__Dataset excerpts__.

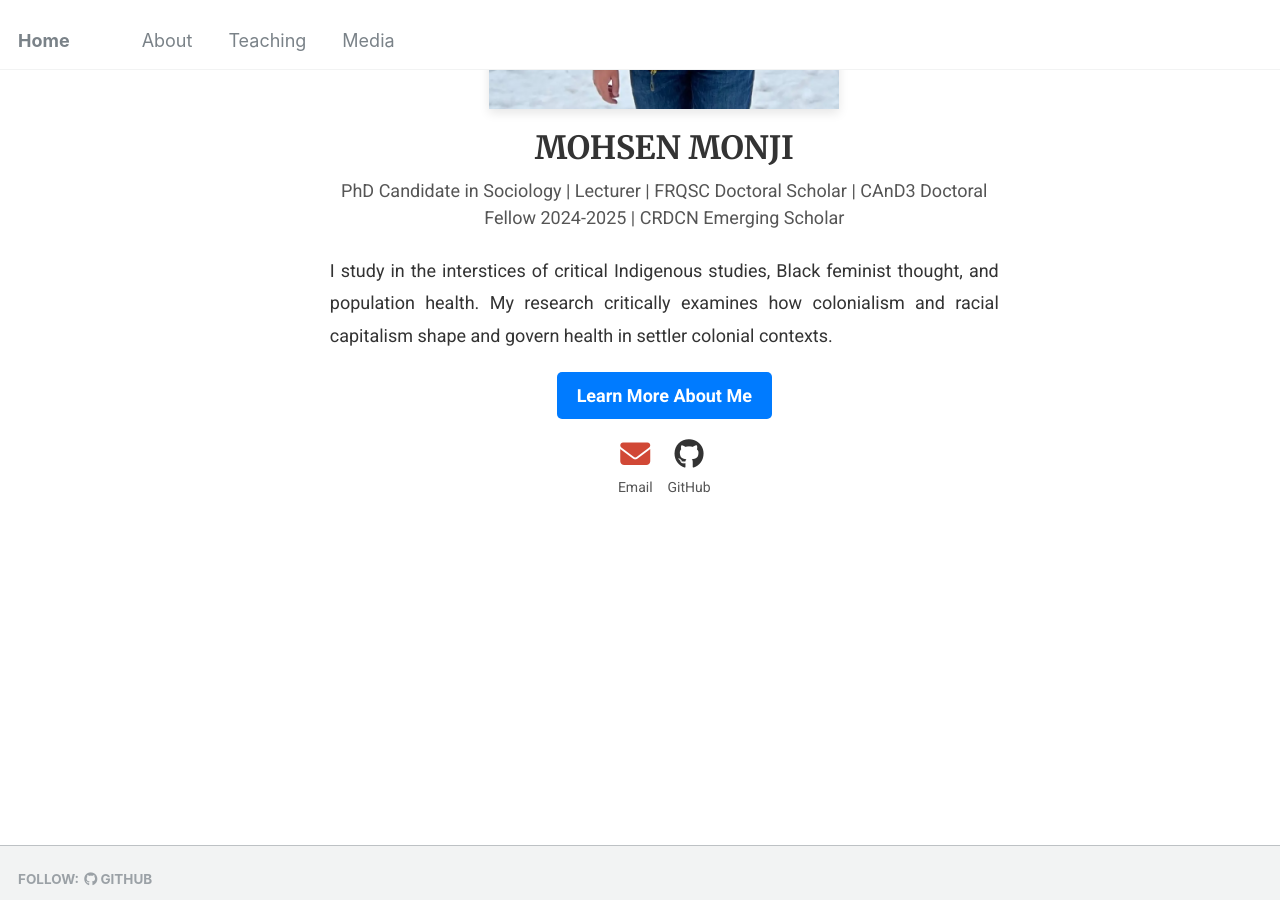
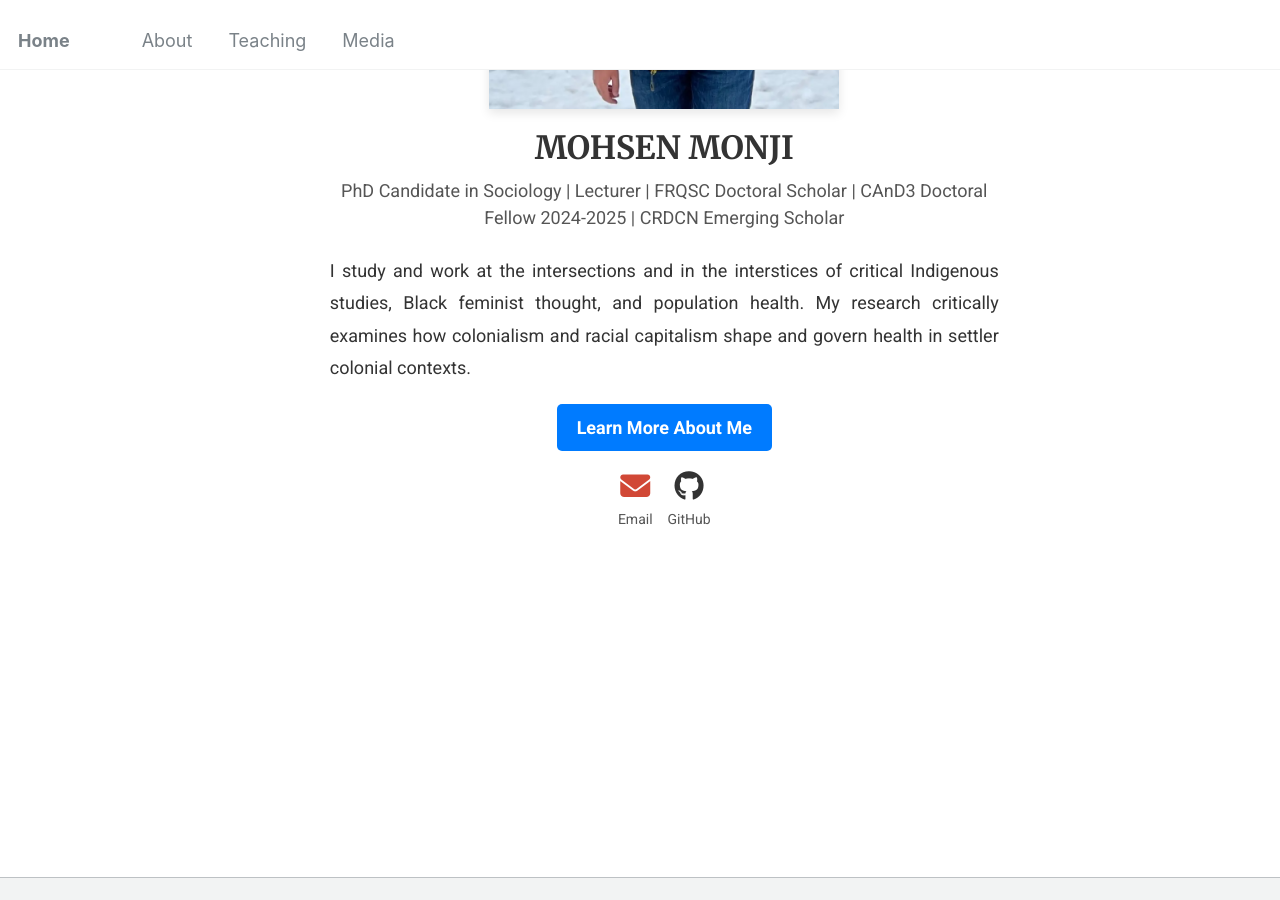
Before and after one commit to Mohsnmonji/mohsnmonji.github.io, a Jekyll site: the page built from _pages/front.md, in a window 1280 px wide and 900 px high, scrolled down 458 px. Built offline with Jekyll 4.4.1, drawn with Linux system fonts in a browser that asks for light colours.

Commit message:
Update front.md

```diff
--- a/_pages/front.md
+++ b/_pages/front.md
@@ -26,7 +26,7 @@ hide_avatar: true
 
   <!-- Description -->
 <p style="font-size: 18px; color: #333; text-align: justify; line-height: 1.8; margin-bottom: 20px;">
-  I study in the interstices of critical Indigenous studies, Black feminist thought, and population health. My research critically examines how colonialism and racial capitalism shape and govern health in settler colonial contexts.
+  I study and work at the intersections and in the interstices of critical Indigenous studies, Black feminist thought, and population health. My research critically examines how colonialism and racial capitalism shape and govern health in settler colonial contexts.
 </p>
 
   <!-- Button -->
```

__Work instructions__.
Your task is to copy every line of the entries that contains the string "research".

__Solution for this task__.
-  I study in the interstices of critical Indigenous studies, Black feminist thought, and population health. My research critically examines how colonialism and racial capitalism shape and govern health in settler colonial contexts.
+  I study and work at the intersections and in the interstices of critical Indigenous studies, Black feminist thought, and population health. My research critically examines how colonialism and racial capitalism shape and govern health in settler colonial contexts.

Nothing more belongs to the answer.